Although the buying public is well aware of the fact that the Samsung Galaxy S7 is equipped with two different chipsets depending on each region, a less known detail is that the flagship's camera sensor is not identical on every unit. As such, some Galaxy S7 models carry Samsung's proprietary ISOCELL sensor, while others make use of Sony's IMX260 sensor instead. Aside from this difference, however, both cameras are virtually the same. They have an image resolution of 12-megapixels, an f/1.7 aperture, 1.4-micron pixels, the same sensor size of 1/2.5-inch, optical image stabilization, and feature DSLR-grade focusing technology called Dual Pixel autofocus. Technically speaking, both camera variants should perform very similarly, and unsurprisingly this also seems to be the case in practice. Judging by the photo gallery shared by an XDA-Developers user who happens to own two Samsung Galaxy S7 units - each with a different camera sensor - both variants deliver equally impressive results in low-light photography. Nevertheless, a closer inspection reveals that Samsung's ISOCELL unit is only marginally better in certain scenarios. Then again, the photos captured using the ISOCELL sensor are also less compressed, so it's not actually clear if the slight difference in quality is determined by the sensors themselves, or by the software operating along with the cameras. On the other hand, the Sony IMX260 sensor appears to create images with slightly less noise in some cases.

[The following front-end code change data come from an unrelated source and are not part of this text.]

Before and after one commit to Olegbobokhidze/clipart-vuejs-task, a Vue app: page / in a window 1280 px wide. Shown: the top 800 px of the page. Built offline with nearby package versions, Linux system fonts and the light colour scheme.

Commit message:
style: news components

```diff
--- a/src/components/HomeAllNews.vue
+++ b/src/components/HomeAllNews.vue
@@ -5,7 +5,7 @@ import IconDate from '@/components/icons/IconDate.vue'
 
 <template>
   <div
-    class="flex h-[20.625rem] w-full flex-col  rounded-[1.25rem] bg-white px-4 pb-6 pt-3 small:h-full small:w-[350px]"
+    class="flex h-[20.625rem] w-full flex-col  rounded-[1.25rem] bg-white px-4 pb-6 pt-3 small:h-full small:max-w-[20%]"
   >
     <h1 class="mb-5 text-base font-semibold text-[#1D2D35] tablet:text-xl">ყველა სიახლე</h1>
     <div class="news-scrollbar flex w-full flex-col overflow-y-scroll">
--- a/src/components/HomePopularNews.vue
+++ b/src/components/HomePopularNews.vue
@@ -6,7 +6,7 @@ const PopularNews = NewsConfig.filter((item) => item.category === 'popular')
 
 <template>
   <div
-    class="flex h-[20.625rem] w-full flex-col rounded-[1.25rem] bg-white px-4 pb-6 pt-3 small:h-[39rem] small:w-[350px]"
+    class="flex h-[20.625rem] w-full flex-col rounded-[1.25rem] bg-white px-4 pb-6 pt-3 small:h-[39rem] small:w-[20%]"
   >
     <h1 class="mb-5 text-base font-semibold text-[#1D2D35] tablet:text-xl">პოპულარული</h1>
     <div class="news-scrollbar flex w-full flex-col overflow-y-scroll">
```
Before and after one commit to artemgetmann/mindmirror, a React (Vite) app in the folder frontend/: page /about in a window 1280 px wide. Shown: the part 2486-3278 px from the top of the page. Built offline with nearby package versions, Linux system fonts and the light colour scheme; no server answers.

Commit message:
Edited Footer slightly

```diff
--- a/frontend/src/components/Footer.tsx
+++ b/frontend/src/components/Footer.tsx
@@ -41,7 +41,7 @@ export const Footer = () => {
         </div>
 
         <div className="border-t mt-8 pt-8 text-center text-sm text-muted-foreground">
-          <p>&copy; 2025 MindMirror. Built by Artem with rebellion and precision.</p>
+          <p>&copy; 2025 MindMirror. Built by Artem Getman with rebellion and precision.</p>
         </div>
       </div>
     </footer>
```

At the end of the day it's quite obvious that both sensors perform almost the same, and without comparing the photos side-by-side and inspect them closely, it's very difficult or nearly impossible to determine which sensor is behind each photo. Evidently, this is good news for Samsung as well as Galaxy S7 prospective buyers who may have been worrying that they could buy a variant equipped with a less powerful camera sensor without knowing.